■ **WORK REQUEST**
Each record must be repeated exactly. None may be dropped.

■ **DATA FOR THE TASK**
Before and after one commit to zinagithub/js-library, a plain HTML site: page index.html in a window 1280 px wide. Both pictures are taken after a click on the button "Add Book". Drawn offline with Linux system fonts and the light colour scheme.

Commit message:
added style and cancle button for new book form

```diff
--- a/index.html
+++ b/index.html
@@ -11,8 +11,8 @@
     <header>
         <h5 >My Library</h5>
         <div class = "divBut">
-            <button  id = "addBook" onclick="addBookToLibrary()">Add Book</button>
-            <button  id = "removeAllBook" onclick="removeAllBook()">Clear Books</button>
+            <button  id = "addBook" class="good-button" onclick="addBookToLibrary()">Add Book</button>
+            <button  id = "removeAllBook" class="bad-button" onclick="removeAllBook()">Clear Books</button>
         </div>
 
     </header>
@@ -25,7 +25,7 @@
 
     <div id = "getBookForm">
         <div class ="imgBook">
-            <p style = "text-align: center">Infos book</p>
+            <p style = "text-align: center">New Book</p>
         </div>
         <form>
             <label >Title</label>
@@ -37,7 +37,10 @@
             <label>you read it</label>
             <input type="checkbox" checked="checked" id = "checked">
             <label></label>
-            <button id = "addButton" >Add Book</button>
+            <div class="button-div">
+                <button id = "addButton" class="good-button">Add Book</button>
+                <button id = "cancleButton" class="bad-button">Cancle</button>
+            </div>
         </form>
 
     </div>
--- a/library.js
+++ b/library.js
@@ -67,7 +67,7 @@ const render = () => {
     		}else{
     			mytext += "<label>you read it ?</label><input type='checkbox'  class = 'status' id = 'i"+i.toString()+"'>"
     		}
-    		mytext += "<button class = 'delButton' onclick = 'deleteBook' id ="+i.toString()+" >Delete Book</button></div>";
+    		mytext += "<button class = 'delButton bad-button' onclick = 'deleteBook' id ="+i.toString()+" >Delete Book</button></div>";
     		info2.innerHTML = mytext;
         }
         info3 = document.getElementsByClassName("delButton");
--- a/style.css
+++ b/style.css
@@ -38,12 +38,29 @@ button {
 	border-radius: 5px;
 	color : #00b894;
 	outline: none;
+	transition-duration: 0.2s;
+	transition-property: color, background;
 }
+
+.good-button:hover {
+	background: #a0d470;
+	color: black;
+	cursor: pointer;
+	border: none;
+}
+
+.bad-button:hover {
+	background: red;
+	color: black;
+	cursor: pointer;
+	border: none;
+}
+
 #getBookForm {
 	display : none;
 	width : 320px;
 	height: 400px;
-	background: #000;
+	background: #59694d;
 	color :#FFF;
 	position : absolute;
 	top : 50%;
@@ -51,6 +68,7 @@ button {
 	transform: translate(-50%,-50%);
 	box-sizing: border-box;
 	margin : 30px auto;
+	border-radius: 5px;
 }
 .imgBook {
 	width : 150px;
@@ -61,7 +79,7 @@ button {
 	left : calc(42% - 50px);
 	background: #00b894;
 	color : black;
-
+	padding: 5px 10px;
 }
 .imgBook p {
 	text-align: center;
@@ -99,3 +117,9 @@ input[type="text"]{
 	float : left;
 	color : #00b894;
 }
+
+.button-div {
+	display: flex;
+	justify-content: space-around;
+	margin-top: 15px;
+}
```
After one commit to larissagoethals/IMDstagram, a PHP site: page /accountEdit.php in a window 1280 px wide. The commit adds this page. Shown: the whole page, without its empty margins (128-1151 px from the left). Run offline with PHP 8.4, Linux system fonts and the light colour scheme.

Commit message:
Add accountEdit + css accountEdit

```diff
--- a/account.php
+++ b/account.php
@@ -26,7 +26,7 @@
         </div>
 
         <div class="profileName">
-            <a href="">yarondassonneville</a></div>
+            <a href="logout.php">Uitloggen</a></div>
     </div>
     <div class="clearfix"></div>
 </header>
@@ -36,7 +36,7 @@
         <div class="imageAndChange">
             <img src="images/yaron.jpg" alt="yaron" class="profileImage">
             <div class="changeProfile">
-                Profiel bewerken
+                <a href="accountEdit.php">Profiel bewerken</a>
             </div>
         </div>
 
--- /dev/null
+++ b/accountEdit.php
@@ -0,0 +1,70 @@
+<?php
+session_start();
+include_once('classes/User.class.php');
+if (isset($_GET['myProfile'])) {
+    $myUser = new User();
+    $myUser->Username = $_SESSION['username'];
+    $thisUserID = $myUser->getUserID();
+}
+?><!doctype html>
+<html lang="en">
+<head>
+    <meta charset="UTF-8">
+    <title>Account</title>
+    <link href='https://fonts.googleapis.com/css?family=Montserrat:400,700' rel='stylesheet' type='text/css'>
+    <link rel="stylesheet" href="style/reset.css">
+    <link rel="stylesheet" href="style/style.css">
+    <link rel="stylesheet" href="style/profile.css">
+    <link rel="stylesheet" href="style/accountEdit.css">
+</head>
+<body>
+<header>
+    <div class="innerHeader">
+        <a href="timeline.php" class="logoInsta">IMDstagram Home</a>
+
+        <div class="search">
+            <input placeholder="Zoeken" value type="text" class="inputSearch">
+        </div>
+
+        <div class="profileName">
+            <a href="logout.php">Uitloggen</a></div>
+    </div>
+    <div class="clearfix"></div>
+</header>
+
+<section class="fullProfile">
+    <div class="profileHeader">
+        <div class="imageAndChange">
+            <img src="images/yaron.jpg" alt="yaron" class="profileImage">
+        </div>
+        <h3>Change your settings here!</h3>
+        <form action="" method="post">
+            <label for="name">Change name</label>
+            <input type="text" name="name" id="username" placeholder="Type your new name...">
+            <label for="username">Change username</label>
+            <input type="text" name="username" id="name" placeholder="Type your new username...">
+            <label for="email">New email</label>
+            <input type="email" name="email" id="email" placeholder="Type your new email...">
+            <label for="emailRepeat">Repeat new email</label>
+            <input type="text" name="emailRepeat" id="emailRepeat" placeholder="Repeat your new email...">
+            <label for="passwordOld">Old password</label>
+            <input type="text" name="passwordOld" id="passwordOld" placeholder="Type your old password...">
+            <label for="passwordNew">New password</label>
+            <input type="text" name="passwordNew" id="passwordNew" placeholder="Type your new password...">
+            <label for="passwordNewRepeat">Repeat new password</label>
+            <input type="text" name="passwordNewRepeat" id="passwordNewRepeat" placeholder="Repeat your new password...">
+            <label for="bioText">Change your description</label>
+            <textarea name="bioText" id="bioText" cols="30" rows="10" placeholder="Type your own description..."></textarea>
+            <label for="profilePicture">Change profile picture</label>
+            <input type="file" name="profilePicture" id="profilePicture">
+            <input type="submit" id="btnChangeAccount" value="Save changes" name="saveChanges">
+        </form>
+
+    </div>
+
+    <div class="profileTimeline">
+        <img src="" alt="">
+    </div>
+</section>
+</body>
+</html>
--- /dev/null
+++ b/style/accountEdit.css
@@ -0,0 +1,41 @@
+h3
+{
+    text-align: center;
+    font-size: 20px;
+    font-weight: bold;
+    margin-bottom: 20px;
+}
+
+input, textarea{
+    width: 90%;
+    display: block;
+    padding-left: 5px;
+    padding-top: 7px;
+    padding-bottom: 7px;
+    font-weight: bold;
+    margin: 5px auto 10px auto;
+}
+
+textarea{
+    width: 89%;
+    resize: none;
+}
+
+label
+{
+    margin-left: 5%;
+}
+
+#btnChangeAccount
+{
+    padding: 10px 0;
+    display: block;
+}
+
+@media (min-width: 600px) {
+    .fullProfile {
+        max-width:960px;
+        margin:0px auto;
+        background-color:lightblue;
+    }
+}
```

■ **ANSWER SECTION**
Before and after one commit to zinagithub/js-library, a plain HTML site: page index.html in a window 1280 px wide. Both pictures are taken after a click on the button "Add Book". Drawn offline with Linux system fonts and the light colour scheme.

Commit message:
added style and cancle button for new book form

```diff
--- a/index.html
+++ b/index.html
@@ -11,8 +11,8 @@
     <header>
         <h5 >My Library</h5>
         <div class = "divBut">
-            <button  id = "addBook" onclick="addBookToLibrary()">Add Book</button>
-            <button  id = "removeAllBook" onclick="removeAllBook()">Clear Books</button>
+            <button  id = "addBook" class="good-button" onclick="addBookToLibrary()">Add Book</button>
+            <button  id = "removeAllBook" class="bad-button" onclick="removeAllBook()">Clear Books</button>
         </div>
 
     </header>
@@ -25,7 +25,7 @@
 
     <div id = "getBookForm">
         <div class ="imgBook">
-            <p style = "text-align: center">Infos book</p>
+            <p style = "text-align: center">New Book</p>
         </div>
         <form>
             <label >Title</label>
@@ -37,7 +37,10 @@
             <label>you read it</label>
             <input type="checkbox" checked="checked" id = "checked">
             <label></label>
-            <button id = "addButton" >Add Book</button>
+            <div class="button-div">
+                <button id = "addButton" class="good-button">Add Book</button>
+                <button id = "cancleButton" class="bad-button">Cancle</button>
+            </div>
         </form>
 
     </div>
--- a/library.js
+++ b/library.js
@@ -67,7 +67,7 @@ const render = () => {
     		}else{
     			mytext += "<label>you read it ?</label><input type='checkbox'  class = 'status' id = 'i"+i.toString()+"'>"
     		}
-    		mytext += "<button class = 'delButton' onclick = 'deleteBook' id ="+i.toString()+" >Delete Book</button></div>";
+    		mytext += "<button class = 'delButton bad-button' onclick = 'deleteBook' id ="+i.toString()+" >Delete Book</button></div>";
     		info2.innerHTML = mytext;
         }
         info3 = document.getElementsByClassName("delButton");
--- a/style.css
+++ b/style.css
@@ -38,12 +38,29 @@ button {
 	border-radius: 5px;
 	color : #00b894;
 	outline: none;
+	transition-duration: 0.2s;
+	transition-property: color, background;
 }
+
+.good-button:hover {
+	background: #a0d470;
+	color: black;
+	cursor: pointer;
+	border: none;
+}
+
+.bad-button:hover {
+	background: red;
+	color: black;
+	cursor: pointer;
+	border: none;
+}
+
 #getBookForm {
 	display : none;
 	width : 320px;
 	height: 400px;
-	background: #000;
+	background: #59694d;
 	color :#FFF;
 	position : absolute;
 	top : 50%;
@@ -51,6 +68,7 @@ button {
 	transform: translate(-50%,-50%);
 	box-sizing: border-box;
 	margin : 30px auto;
+	border-radius: 5px;
 }
 .imgBook {
 	width : 150px;
@@ -61,7 +79,7 @@ button {
 	left : calc(42% - 50px);
 	background: #00b894;
 	color : black;
-
+	padding: 5px 10px;
 }
 .imgBook p {
 	text-align: center;
@@ -99,3 +117,9 @@ input[type="text"]{
 	float : left;
 	color : #00b894;
 }
+
+.button-div {
+	display: flex;
+	justify-content: space-around;
+	margin-top: 15px;
+}
```
After one commit to larissagoethals/IMDstagram, a PHP site: page /accountEdit.php in a window 1280 px wide. The commit adds this page. Shown: the whole page, without its empty margins (128-1151 px from the left). Run offline with PHP 8.4, Linux system fonts and the light colour scheme.

Commit message:
Add accountEdit + css accountEdit

```diff
--- a/account.php
+++ b/account.php
@@ -26,7 +26,7 @@
         </div>
 
         <div class="profileName">
-            <a href="">yarondassonneville</a></div>
+            <a href="logout.php">Uitloggen</a></div>
     </div>
     <div class="clearfix"></div>
 </header>
@@ -36,7 +36,7 @@
         <div class="imageAndChange">
             <img src="images/yaron.jpg" alt="yaron" class="profileImage">
             <div class="changeProfile">
-                Profiel bewerken
+                <a href="accountEdit.php">Profiel bewerken</a>
             </div>
         </div>
 
--- /dev/null
+++ b/accountEdit.php
@@ -0,0 +1,70 @@
+<?php
+session_start();
+include_once('classes/User.class.php');
+if (isset($_GET['myProfile'])) {
+    $myUser = new User();
+    $myUser->Username = $_SESSION['username'];
+    $thisUserID = $myUser->getUserID();
+}
+?><!doctype html>
+<html lang="en">
+<head>
+    <meta charset="UTF-8">
+    <title>Account</title>
+    <link href='https://fonts.googleapis.com/css?family=Montserrat:400,700' rel='stylesheet' type='text/css'>
+    <link rel="stylesheet" href="style/reset.css">
+    <link rel="stylesheet" href="style/style.css">
+    <link rel="stylesheet" href="style/profile.css">
+    <link rel="stylesheet" href="style/accountEdit.css">
+</head>
+<body>
+<header>
+    <div class="innerHeader">
+        <a href="timeline.php" class="logoInsta">IMDstagram Home</a>
+
+        <div class="search">
+            <input placeholder="Zoeken" value type="text" class="inputSearch">
+        </div>
+
+        <div class="profileName">
+            <a href="logout.php">Uitloggen</a></div>
+    </div>
+    <div class="clearfix"></div>
+</header>
+
+<section class="fullProfile">
+    <div class="profileHeader">
+        <div class="imageAndChange">
+            <img src="images/yaron.jpg" alt="yaron" class="profileImage">
+        </div>
+        <h3>Change your settings here!</h3>
+        <form action="" method="post">
+            <label for="name">Change name</label>
+            <input type="text" name="name" id="username" placeholder="Type your new name...">
+            <label for="username">Change username</label>
+            <input type="text" name="username" id="name" placeholder="Type your new username...">
+            <label for="email">New email</label>
+            <input type="email" name="email" id="email" placeholder="Type your new email...">
+            <label for="emailRepeat">Repeat new email</label>
+            <input type="text" name="emailRepeat" id="emailRepeat" placeholder="Repeat your new email...">
+            <label for="passwordOld">Old password</label>
+            <input type="text" name="passwordOld" id="passwordOld" placeholder="Type your old password...">
+            <label for="passwordNew">New password</label>
+            <input type="text" name="passwordNew" id="passwordNew" placeholder="Type your new password...">
+            <label for="passwordNewRepeat">Repeat new password</label>
+            <input type="text" name="passwordNewRepeat" id="passwordNewRepeat" placeholder="Repeat your new password...">
+            <label for="bioText">Change your description</label>
+            <textarea name="bioText" id="bioText" cols="30" rows="10" placeholder="Type your own description..."></textarea>
+            <label for="profilePicture">Change profile picture</label>
+            <input type="file" name="profilePicture" id="profilePicture">
+            <input type="submit" id="btnChangeAccount" value="Save changes" name="saveChanges">
+        </form>
+
+    </div>
+
+    <div class="profileTimeline">
+        <img src="" alt="">
+    </div>
+</section>
+</body>
+</html>
--- /dev/null
+++ b/style/accountEdit.css
@@ -0,0 +1,41 @@
+h3
+{
+    text-align: center;
+    font-size: 20px;
+    font-weight: bold;
+    margin-bottom: 20px;
+}
+
+input, textarea{
+    width: 90%;
+    display: block;
+    padding-left: 5px;
+    padding-top: 7px;
+    padding-bottom: 7px;
+    font-weight: bold;
+    margin: 5px auto 10px auto;
+}
+
+textarea{
+    width: 89%;
+    resize: none;
+}
+
+label
+{
+    margin-left: 5%;
+}
+
+#btnChangeAccount
+{
+    padding: 10px 0;
+    display: block;
+}
+
+@media (min-width: 600px) {
+    .fullProfile {
+        max-width:960px;
+        margin:0px auto;
+        background-color:lightblue;
+    }
+}
```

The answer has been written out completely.